Extracted material:
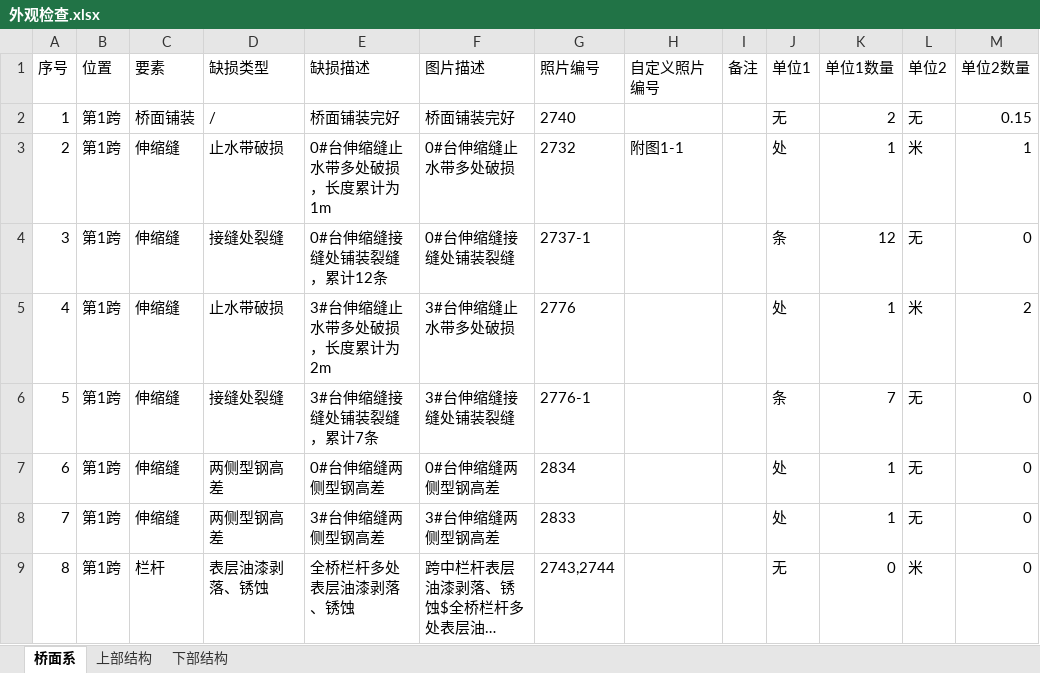
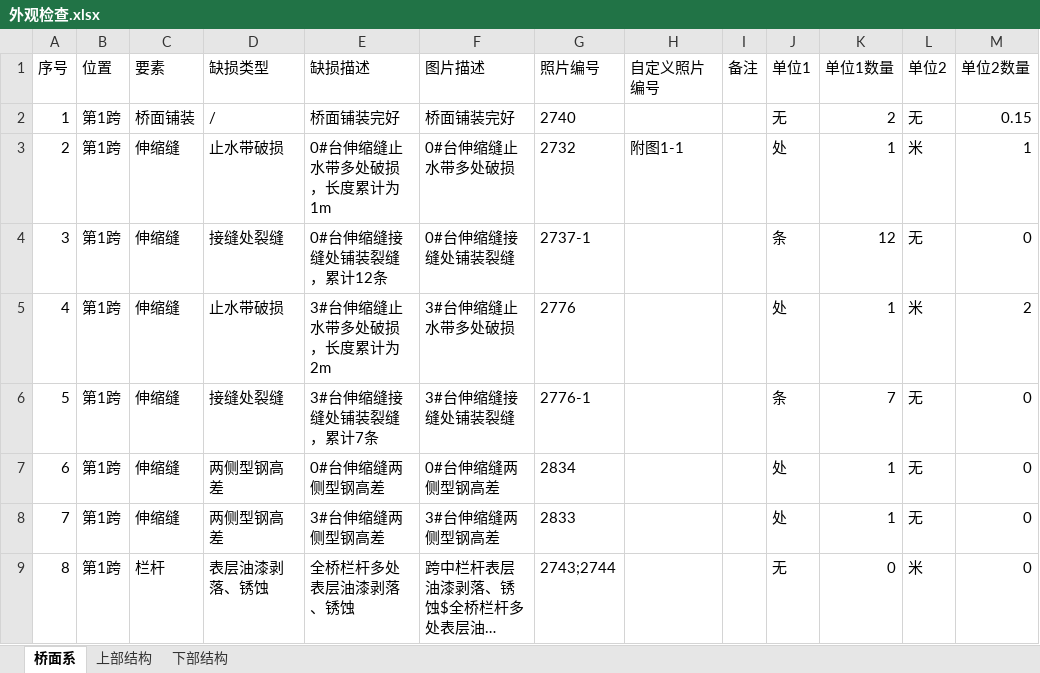
Before and after one commit to zjkl19/AutoRegularInspection, an Excel workbook: AutoRegularInspection/外观检查.xlsx, sheet 桥面系, drawn as a sheet; only a part is shown; long unchanged cells end in …; values as stored, in another font and other column widths than the file's, no borders; the diff names each change by its address in the sheet, - before the commit and + after, or states it on an @@ line.

```diff
--- a/AutoRegularInspection/外观检查.xlsx (sheet 桥面系)
+++ b/AutoRegularInspection/外观检查.xlsx (sheet 桥面系)
-G9 (照片编号): 2743,2744
+G9 (照片编号): 2743;2744
```
Also changed, not shown: sheet 上部结构, sheet 下部结构, 5 other files.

Exercise aim:
Starting from the records above, copy each line where the string "shown" is found.

Written answer:
Before and after one commit to zjkl19/AutoRegularInspection, an Excel workbook: AutoRegularInspection/外观检查.xlsx, sheet 桥面系, drawn as a sheet; only a part is shown; long unchanged cells end in …; values as stored, in another font and other column widths than the file's, no borders; the diff names each change by its address in the sheet, - before the commit and + after, or states it on an @@ line.
Also changed, not shown: sheet 上部结构, sheet 下部结构, 5 other files.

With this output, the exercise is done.